By Derek Askey
By Mark Deming
By Serene Dominic
By Jason Keil
By Robrt L. Pela and Amy Silverman
By Jeff Moses
By Serene Dominic
Musically, the '90s boil down to this: In January 1992, Nirvana knocked Michael Jackson out of the No. 1 position on Billboard's album chart. And for the next eight years, alternative was the word, and the airwaves were unusually diverse.
Taken one tune at a time, the just-released Whatever: The '90s Pop & Culture Box is filled with tracks that radio overplayed to the point of obsolescence. But strung together 19 at a time over seven CDs, these 130 songs create a mesmerizing time warp.
Since they didn't record for the Warner Bros. family, most major grunge and hip-hop icons elude the Box. And this space is way too tiny to allow us to draw a full road map of the decade's musical landscape. What follows, then, is Shrapnel's compass rose of the '90s, songs from Whatever that establish the four cardinal directions music has traveled to get where it is today.
Kris Kross, "Jump"
Where and When:America, summer 1992
Significance: Dr. Dre, the No-Limit Army, Tupac, and Biggie aren't here -- so we're left with Kris Kross.

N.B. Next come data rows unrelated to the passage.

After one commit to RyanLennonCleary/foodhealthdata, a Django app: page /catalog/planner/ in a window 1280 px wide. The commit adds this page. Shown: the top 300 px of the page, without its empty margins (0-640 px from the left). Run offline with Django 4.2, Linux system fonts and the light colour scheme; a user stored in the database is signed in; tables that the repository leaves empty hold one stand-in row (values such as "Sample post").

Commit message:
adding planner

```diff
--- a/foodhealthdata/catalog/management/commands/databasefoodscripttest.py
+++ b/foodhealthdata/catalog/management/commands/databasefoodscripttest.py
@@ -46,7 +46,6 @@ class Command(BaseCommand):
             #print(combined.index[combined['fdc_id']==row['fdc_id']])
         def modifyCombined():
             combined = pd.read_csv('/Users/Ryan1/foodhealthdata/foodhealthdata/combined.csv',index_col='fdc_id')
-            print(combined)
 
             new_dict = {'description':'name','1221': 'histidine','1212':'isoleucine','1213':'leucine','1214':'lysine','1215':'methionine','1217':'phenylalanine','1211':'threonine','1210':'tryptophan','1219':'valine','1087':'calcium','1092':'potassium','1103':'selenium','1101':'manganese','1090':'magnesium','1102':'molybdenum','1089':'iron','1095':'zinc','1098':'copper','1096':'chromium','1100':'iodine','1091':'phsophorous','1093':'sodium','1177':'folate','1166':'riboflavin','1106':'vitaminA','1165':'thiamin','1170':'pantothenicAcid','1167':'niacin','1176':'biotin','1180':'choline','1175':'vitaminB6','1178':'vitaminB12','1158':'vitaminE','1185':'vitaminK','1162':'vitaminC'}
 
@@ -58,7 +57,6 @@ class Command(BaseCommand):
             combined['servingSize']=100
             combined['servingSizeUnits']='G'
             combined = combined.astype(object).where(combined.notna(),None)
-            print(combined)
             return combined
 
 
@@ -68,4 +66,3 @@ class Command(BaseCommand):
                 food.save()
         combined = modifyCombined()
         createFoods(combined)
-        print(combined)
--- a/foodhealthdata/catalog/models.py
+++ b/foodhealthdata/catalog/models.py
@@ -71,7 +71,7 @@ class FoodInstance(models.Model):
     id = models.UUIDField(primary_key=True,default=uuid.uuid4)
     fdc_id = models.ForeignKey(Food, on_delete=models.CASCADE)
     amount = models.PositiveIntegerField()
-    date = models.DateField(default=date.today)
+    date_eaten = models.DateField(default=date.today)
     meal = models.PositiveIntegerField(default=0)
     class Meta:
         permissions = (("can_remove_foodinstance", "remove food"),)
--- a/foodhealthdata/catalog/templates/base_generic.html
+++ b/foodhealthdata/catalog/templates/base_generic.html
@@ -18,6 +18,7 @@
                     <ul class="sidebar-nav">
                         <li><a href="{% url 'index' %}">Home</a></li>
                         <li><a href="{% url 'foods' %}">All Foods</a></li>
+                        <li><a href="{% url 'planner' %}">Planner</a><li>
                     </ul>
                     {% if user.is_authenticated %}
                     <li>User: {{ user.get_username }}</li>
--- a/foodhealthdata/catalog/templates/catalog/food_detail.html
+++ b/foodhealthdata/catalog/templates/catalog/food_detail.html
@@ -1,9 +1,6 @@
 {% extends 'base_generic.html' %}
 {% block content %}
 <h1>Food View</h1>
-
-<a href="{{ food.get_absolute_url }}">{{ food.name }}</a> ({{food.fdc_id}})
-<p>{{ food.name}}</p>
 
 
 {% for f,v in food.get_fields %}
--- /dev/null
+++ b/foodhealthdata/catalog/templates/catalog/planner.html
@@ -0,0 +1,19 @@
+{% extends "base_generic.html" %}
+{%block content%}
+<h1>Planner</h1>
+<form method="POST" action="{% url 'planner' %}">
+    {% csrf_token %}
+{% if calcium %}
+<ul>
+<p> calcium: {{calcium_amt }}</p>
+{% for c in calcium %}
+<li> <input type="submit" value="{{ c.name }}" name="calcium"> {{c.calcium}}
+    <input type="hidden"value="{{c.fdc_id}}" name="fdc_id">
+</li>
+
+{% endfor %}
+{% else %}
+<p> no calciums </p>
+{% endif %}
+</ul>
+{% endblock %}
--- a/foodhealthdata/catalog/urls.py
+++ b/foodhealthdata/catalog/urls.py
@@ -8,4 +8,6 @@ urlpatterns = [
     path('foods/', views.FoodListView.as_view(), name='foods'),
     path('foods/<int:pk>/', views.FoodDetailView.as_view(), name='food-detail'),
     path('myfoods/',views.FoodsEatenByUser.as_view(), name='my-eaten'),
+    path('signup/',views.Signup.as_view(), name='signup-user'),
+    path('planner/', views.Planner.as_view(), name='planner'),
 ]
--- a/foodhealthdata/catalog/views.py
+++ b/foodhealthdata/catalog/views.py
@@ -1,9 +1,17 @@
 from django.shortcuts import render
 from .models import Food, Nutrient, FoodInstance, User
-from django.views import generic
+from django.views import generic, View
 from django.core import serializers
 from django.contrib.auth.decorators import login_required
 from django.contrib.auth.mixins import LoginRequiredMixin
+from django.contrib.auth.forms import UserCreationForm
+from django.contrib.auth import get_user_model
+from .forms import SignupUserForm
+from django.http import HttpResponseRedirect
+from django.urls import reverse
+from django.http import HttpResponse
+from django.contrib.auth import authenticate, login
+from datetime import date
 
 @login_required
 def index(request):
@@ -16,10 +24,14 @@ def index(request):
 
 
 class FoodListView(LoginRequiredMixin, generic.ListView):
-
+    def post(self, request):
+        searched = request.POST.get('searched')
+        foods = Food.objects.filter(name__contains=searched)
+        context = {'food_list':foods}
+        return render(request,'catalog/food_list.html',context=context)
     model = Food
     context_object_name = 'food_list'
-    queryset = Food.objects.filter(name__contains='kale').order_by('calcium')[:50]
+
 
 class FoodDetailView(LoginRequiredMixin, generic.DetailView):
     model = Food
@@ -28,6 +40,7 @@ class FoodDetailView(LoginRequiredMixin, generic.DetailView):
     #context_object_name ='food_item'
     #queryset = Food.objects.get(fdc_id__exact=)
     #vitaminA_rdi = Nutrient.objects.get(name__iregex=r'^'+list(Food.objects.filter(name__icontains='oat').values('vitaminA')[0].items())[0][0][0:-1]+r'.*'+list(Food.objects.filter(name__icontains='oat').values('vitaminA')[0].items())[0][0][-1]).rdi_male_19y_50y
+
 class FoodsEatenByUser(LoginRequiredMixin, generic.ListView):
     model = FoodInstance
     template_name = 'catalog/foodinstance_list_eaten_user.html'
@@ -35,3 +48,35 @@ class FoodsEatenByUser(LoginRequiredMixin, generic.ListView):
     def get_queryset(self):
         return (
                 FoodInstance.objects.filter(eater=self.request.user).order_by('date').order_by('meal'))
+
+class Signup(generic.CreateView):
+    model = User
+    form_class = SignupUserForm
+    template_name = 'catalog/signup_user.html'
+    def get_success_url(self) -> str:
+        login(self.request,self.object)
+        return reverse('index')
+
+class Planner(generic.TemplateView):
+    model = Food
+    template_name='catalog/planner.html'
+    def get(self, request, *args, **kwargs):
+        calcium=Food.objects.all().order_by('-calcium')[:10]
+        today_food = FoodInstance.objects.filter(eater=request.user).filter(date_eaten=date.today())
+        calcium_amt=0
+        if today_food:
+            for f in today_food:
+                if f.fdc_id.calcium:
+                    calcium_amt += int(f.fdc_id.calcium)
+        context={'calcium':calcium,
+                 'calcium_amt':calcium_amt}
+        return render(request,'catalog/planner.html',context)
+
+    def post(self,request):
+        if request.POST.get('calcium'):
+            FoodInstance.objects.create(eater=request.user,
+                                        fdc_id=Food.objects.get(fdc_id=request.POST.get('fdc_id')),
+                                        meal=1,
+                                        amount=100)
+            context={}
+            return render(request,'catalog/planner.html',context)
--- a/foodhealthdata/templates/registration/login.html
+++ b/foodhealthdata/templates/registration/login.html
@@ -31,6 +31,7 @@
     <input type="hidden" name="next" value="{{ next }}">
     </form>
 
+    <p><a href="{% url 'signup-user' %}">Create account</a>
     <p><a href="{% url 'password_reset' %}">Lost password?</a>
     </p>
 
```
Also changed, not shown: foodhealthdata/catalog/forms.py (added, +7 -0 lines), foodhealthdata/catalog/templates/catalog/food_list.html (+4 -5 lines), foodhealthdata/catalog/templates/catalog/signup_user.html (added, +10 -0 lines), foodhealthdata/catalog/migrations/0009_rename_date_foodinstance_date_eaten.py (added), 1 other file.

The duo's success shows that the nation was so hungry for rap, we'd follow it anywhere. Just listen to rap radio today -- we still do.
Where and When:Keg parties and professional wrestling events, 1992 through now
Significance:Leading to Ozzfest and the ongoing metal renaissance, Pantera kept metal alive when Metallica was writing bad ballads.
Ani DiFranco, "Not a Pretty Girl"
Where and When:Predominantly female liberal arts colleges, 1995
Significance:DiFranco was the yin to Kurt Cobain's yang. Running her own indie label (Righteous Babe), she resisted the major-label brass ring and blazed a noncommercial trail for streams of other artists to follow.
Ash, "Kung Fu"
Where and When:Bedrooms of bored, guitar-owning teenagers, 1996
Significance:Deviating Ramones-via-Green Day three-chord formula for pop-punk, similar groups began incorporating arena-rock conventions like hand-clap refrains and hooks you can hang a side of beef on. Stocked with this kind of band, the Warped Tour still draws sold-out crowds across the country.